The fact that there was never any demonstrated connection between how well one did at A-level and how good a degree was finally awarded was a fact that has always been politely ignored.
With the advent of the new General National Vocational Qualifications (GNVQs), we are seeing another myth creep into the system. This myth, put simply, is that GNVQs are a bit like A-levels, only "less academic", and a "bit more work-oriented". To say that GNVQs are some kind of low- power A-level is like saying that an aeroplane is a kind of light-weight steam engine. GNVQs are not low-power, small-mass A-levels, they are one of the best and most valuable processes to have hit secondary education this century.
The A-level consists of large blocks of factual knowledge, which candidates copy down in their own notebooks. Once candidates have written down all that they should, and perhaps gone through some kind of debate with the author, then their ability level is assessed by how much can be recalled on a specified day.
GNVQs do not differ from A-levels merely on the basis of subject matter studied (indeed some GNVQs, such as business and science, superficially share the same ground as the old A-levels.) There are two substantial differences.
First there is the processes by which the student acquires knowledge, and second there is the concern for all the extras that people should pick up when they are educated, what in GNVQ are called core skills.

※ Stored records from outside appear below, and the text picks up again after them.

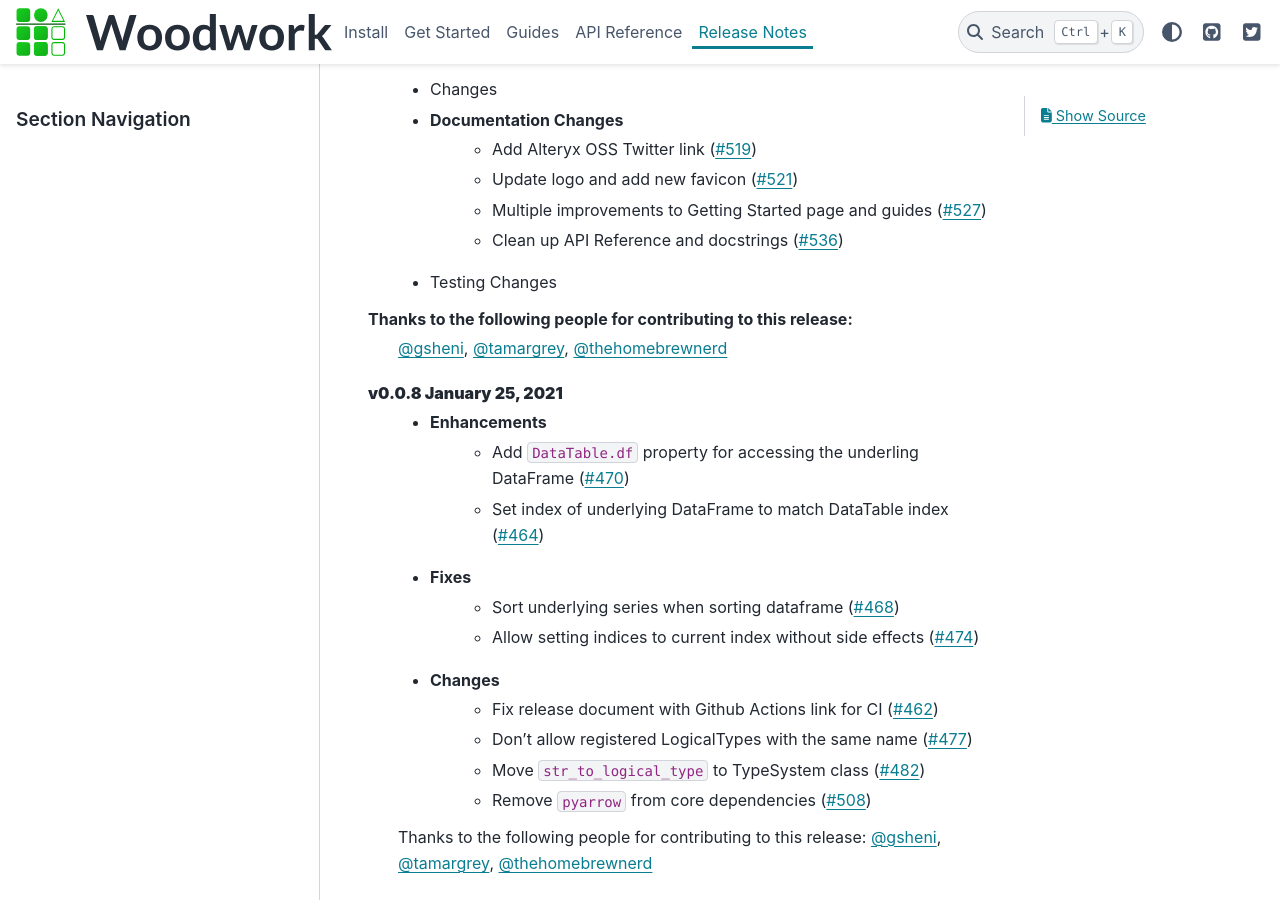
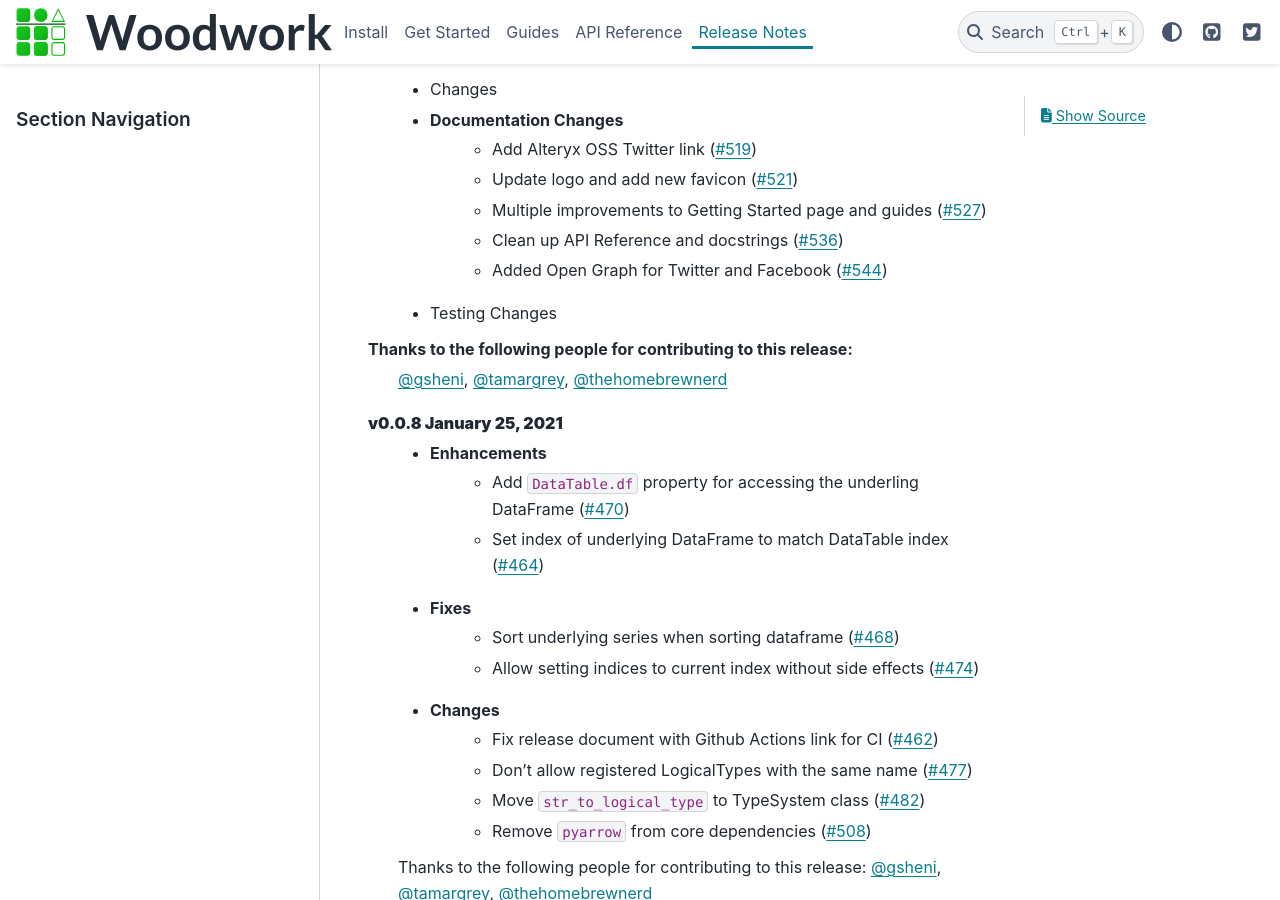
Before and after one commit to alteryx/woodwork, a Sphinx documentation site: the page built from docs/source/release_notes.rst, in a window 1280 px wide and 900 px high, scrolled down 503 px. Built offline with Sphinx 7.4.7 and the PyData theme 0.15.4, drawn with Linux system fonts in a browser that asks for light colours; comment, search, counter and statistics services are not loaded; some of the changed lines change nothing that is shown.

Commit message:
Add Open Graph Info to Docs HTML (#544)
* added open source graph to layout

* release notes

* remove notebook

* update number mr

```diff
--- a/docs/source/_templates/layout.html
+++ b/docs/source/_templates/layout.html
@@ -8,6 +8,24 @@
   analytics.page();
   }}();
 </script> -->
+
+<title>Woodwork - Alteryx Open Source Data Typing Library</title>
+<meta name="description" content="Woodwork is a library that helps with data typing of 2-dimensional tabular data structures. — Woodwork documentation">
+
+<!-- Facebook Meta Tags -->
+<meta property="og:url" content="https://woodwork.alteryx.com">
+<meta property="og:type" content="website">
+<meta property="og:title" content="Woodwork - Alteryx Open Source Data Typing Library">
+<meta property="og:description" content="Woodwork is a library that helps with data typing of 2-dimensional tabular data structures. — Woodwork documentation">
+<meta property="og:image" content="https://woodwork-web-images.s3.amazonaws.com/OpenSource_OpenGraph_1200x630px-woodwork.png">
+
+<!-- Twitter Meta Tags -->
+<meta name="twitter:card" content="summary_large_image">
+<meta property="twitter:domain" content="woodwork.alteryx.com">
+<meta property="twitter:url" content="https://woodwork.alteryx.com">
+<meta name="twitter:title" content="Woodwork - Alteryx Open Source Data Typing Library">
+<meta name="twitter:description" content="Woodwork is a library that helps with data typing of 2-dimensional tabular data structures. — Woodwork documentation">
+<meta name="twitter:image" content="https://woodwork-web-images.s3.amazonaws.com/OpenSource_OpenGraph_1200x630px-woodwork.png">
 
 {% endblock %}
 
@@ -22,7 +40,7 @@
       <a href="https://github.com/alteryx/woodwork#readme" target="_blank">
         <img class="footer-image-github" src="{{ pathto('_static/images/github.svg', 1) }}" alt="GitHub">
       </a>
-      <a href="https://twitter.com/alteryx?lang=en" target="_blank">
+      <a href="https://twitter.com/AlteryxOSS" target="_blank">
         <img class="footer-image-twitter" src="{{ pathto('_static/images/twitter.svg', 1) }}" alt="Twitter">
       </a>
     </div>
--- a/docs/source/release_notes.rst
+++ b/docs/source/release_notes.rst
@@ -16,6 +16,7 @@
         * Update logo and add new favicon (:pr:`521`)
         * Multiple improvements to Getting Started page and guides (:pr:`527`)
         * Clean up API Reference and docstrings (:pr:`536`)
+        * Added Open Graph for Twitter and Facebook (:pr:`544`)
     * Testing Changes
 
 Thanks to the following people for contributing to this release:
```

The process of GNVQ never consists of students merely being given information. Hence, if GNVQ students are required to produce evidence relating to, say, a business financial plan then they may be given some factual information (or, more probably, sent off to research that information themselves). Then, however, they make the ideas real by going into the real world of business to investigate further, listening to those who have written business plans or who have to assess the quality of others' business plans. At the end of the day the candidate will be expected to produce a business plan as part of the requirement of the course. (In the last one I examined in a school, the candidate had asked the manager of her father's bank to comment on her plan before she submitted it - his laconic comment on the courtesy slip was that it was the best business plan he had seen for at least two years.)
Similarly, if a student is investigating computer-assisted design and manufacture, not only will they have to produce the formal technical and academic insights, they will also have to examine these processes in real work environments, and provide evidence of having used them.
Process is so central to GNVQ that merit or distinction grades are awarded only to candidates who demonstrate skills in areas such as planning, data seeking and handling, evaluating strengths and weaknesses in their own performance, as well as producing high-quality work. The A-level skill of just mastering what the teacher puts in front of you is not enough in the world of GNVQ.
The other innovation of GNVQ, the requirement that the student achieves specified objectives in core skills, sweeps up the issue of "is grammar and spelling important?", along with many others, with a resounding assertion that they are.
Any student who achieves a GNVQ must have achieved a minimum demonstrated set of objectives in numeracy, communication (written and spoken) and computer skills. The core skill requirements are put in as part and parcel of the course.
Hence, all GNVQ students will have made a presentation to different groups of people, will have word processed technical reports, will have hand-written letters, will have used a phone to take messages, and will have practised all the other basic skills that we hope students will have, but other than in GNVQ cannot demand. Universities and employers are just starting to realise that good GNVQ students are a much better bet than traditional A-level candidates. They are capable of managing their own time, researching topics, presenting ideas, handling information that is far superior to what has traditionally been the case with young people seeking employment or higher education. Let's hear no more nonsense about the Gold Standard of A-levels - they were fine as an echo of the Middle Ages, but in the age of compact discs we want people who can manage time, knowledge and ideas, not just learn and reproduce their tutors' notes and knowledge.
The writer is a quality assurance officer for a GNVQ examining body.Reuse content